Of course, the trade the Brewers did make ended up working pretty well. Shaun Marcum threw 200 innings for Milwaukee, struck out just over 7 per 9 innings pitched, kept the ball in the park (0.99 HR/9), and was generally the Brewers’ most effective and consistent starter during the first half of the season. He started to look tired by the end of the year, but if it weren’t for Marcum’s contributions while Zack Greinke was working off the rust and Yovani Gallardo was having trouble missing bats, the Brewers probably don’t win the division.
Jurrjens, though, had an even more impressive first half for the Braves. Forget for a second that he outpitched just about every predictor he could have outpitched — he was getting some scary good results despite not striking many guys out and walking batters at a higher rate than Marcum.Through his first 16 starts, Jurrjens put up an ERA of 1.87 despite striking out just 65 of the 441 batters he faced. Like Marcum, he faded down the stretch, but was battling knee and oblique injuries. As bad as Marcum was at times during the last two months or so, at least he was still in the rotation. Jurrjens was on the shelf while the Braves went on a slide of historical proportions.
Long-term, though, who would the Brewers be better off with? Marcum is potentially a free agent after the 2012 season, while Jurrjens is under team control for 2012 and 2013. As a Scott Boras client, he’s not likely to sign an extension without testing the free agent market, while Marcum has at least seemed receptive to the idea of an extension.
Marcum will always come with the risk of arm injury due to his delivery, but there’s real concern that Jurrjens is already hurting. His strikeout numbers even before injury were down over last year, and he’s lost nearly 3 mph on his fastball during his four years in Atlanta. That’s more than a little concerning for a guy who’s entering his age 26 season. Marcum doesn’t throw as hard as he did when he first came up, either — his fastball actually averaged 89.4 mph as a rookie — but he was at least back to pre-Tommy John levels in 2011. Marcum’s also working with a larger repertoire than Jurrjens, who’s much more of a three-pitch pitcher. The wide assortment of pitches allows Marcum to keep opponents gusesing despite below-average velocity.
In the end, the Brewers ultimately passed up another year of team control for a better overall pitcher.

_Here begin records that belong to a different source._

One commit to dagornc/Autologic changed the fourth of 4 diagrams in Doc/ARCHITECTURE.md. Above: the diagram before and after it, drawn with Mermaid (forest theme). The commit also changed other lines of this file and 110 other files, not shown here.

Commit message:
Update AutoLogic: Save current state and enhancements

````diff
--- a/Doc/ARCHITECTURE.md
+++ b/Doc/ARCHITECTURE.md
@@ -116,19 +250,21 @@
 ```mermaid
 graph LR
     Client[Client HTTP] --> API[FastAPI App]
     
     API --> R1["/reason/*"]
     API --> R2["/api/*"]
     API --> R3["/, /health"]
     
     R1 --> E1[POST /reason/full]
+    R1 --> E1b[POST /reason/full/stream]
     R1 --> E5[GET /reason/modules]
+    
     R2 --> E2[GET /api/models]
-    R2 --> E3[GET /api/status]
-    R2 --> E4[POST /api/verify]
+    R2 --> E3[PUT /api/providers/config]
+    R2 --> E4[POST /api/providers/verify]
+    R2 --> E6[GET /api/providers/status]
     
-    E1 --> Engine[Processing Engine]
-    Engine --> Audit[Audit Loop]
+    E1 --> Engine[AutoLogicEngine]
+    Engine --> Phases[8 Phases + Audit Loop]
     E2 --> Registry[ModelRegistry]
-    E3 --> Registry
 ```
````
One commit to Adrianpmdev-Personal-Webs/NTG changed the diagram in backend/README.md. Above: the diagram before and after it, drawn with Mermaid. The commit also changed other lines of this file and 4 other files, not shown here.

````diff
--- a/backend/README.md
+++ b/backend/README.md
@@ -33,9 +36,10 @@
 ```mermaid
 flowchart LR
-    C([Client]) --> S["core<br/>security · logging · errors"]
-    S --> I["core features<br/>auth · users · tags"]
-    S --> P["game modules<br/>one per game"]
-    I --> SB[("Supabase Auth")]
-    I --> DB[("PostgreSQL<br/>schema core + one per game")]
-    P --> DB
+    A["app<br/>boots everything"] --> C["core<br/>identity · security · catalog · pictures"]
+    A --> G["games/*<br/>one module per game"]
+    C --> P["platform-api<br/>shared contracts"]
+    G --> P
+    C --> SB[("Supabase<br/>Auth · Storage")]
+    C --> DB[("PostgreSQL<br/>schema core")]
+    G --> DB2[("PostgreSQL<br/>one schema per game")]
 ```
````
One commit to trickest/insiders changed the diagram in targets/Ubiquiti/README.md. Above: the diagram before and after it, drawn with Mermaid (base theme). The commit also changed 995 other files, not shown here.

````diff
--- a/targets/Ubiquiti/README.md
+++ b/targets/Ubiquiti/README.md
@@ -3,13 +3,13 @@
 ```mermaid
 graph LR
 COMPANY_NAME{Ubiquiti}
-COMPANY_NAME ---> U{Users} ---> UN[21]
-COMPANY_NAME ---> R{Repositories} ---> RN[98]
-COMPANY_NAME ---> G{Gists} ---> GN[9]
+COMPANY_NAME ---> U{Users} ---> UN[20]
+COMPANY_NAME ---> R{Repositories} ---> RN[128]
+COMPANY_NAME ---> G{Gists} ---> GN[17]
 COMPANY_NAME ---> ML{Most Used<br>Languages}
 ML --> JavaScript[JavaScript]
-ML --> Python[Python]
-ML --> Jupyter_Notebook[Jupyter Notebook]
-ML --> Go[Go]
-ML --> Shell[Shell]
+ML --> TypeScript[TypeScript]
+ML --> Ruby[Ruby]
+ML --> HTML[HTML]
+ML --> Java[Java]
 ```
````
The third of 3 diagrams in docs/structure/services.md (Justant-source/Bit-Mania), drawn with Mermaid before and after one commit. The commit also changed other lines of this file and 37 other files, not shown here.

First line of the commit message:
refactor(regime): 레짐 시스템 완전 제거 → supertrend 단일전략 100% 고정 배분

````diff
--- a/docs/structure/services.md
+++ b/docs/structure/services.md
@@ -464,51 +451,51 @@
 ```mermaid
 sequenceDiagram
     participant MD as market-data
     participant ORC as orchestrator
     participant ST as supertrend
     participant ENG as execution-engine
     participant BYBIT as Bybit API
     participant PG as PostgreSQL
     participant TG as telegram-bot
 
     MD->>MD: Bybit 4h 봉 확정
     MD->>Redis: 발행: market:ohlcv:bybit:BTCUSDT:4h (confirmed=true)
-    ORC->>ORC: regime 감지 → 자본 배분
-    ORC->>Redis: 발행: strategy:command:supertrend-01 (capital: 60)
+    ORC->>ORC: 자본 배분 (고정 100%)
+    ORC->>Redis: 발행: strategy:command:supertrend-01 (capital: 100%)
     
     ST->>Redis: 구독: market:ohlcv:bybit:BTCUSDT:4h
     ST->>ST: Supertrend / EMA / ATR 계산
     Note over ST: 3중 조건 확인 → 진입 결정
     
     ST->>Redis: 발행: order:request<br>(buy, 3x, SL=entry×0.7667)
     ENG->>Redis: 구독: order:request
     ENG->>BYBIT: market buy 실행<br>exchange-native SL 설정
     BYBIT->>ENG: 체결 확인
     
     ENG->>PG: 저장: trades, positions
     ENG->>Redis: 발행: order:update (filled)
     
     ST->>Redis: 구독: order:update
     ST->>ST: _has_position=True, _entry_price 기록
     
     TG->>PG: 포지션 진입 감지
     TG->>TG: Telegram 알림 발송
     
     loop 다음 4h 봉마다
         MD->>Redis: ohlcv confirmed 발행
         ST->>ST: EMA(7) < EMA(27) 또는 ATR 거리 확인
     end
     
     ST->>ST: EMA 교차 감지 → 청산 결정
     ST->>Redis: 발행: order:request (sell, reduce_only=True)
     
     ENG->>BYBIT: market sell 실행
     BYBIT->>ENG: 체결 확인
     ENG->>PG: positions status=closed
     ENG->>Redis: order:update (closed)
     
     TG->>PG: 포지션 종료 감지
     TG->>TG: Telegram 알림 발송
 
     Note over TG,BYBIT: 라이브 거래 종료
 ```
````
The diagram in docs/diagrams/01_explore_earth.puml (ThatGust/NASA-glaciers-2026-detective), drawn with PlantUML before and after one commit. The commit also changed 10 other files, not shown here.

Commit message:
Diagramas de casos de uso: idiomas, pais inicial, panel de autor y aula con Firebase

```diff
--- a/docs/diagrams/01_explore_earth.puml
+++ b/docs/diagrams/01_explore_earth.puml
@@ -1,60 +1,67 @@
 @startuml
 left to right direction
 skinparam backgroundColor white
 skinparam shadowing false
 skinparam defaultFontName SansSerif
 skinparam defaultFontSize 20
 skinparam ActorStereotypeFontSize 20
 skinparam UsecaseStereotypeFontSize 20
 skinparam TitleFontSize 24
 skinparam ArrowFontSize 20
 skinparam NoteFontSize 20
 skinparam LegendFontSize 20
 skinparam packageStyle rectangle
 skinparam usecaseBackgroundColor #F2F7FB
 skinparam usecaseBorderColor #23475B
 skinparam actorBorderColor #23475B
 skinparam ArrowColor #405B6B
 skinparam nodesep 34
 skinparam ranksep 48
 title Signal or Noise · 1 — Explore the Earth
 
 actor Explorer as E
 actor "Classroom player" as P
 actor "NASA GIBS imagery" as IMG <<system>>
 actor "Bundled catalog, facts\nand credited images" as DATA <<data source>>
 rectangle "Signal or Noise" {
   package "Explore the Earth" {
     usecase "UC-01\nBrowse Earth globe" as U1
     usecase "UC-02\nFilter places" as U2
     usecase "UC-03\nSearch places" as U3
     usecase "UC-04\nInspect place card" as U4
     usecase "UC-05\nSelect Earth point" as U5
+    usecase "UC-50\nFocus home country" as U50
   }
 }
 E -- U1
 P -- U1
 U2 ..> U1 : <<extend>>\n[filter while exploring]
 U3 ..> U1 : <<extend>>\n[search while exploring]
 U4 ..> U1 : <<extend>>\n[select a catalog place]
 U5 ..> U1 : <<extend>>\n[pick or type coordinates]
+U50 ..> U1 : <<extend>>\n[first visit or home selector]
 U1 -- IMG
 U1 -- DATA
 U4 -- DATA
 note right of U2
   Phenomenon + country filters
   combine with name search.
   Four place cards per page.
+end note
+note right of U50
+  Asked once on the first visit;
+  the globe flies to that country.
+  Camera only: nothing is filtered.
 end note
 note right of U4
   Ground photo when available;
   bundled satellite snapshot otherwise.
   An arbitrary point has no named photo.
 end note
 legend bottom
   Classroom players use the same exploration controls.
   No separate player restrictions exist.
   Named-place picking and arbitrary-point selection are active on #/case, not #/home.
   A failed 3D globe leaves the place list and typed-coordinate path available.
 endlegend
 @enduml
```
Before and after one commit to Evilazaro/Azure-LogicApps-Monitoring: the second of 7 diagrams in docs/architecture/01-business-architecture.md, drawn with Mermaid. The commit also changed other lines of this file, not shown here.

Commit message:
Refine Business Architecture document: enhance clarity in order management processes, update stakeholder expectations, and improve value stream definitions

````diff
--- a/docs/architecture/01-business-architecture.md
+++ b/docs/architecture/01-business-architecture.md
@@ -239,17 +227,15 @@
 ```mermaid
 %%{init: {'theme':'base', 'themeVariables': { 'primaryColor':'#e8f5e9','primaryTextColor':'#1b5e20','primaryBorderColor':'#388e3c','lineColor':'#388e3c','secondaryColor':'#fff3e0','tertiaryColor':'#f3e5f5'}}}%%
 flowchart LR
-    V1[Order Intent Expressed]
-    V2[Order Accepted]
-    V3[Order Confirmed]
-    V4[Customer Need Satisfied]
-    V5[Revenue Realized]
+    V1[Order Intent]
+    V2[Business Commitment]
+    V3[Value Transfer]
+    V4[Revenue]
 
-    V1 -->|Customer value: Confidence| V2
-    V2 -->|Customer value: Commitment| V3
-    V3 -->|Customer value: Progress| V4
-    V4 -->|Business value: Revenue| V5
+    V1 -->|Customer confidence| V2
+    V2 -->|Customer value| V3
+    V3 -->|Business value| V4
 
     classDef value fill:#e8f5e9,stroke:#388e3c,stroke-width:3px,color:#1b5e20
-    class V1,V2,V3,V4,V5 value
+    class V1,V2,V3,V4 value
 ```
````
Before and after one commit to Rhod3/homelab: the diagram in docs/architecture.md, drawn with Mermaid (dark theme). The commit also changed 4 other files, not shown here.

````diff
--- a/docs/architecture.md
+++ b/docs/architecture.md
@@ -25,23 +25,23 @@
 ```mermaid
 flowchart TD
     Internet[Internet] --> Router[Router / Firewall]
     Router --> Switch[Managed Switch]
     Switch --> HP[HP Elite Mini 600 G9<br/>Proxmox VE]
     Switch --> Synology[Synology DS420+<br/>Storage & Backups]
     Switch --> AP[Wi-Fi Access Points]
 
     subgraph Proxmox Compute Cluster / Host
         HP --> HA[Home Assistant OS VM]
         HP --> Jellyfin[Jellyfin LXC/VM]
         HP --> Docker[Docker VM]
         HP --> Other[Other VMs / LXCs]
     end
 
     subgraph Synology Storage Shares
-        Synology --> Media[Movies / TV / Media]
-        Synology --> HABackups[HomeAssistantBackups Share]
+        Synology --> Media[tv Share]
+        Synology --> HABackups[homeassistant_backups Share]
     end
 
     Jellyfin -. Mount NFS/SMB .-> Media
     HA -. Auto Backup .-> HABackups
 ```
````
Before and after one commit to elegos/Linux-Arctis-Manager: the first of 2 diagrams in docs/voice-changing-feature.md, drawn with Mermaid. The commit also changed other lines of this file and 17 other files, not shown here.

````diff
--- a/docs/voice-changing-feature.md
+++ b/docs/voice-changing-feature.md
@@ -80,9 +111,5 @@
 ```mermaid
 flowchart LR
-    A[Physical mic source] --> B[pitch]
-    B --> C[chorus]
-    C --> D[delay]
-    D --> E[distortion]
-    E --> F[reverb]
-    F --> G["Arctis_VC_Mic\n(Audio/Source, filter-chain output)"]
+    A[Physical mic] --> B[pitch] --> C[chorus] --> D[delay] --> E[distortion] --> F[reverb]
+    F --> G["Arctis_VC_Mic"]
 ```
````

I don’t think the Brewers are regretting their decision, and as someone who loved the deal when it was made, I don’t think they should. Marcum performed as expected, and while the end of the season was disappointing, overall it was a strong showing.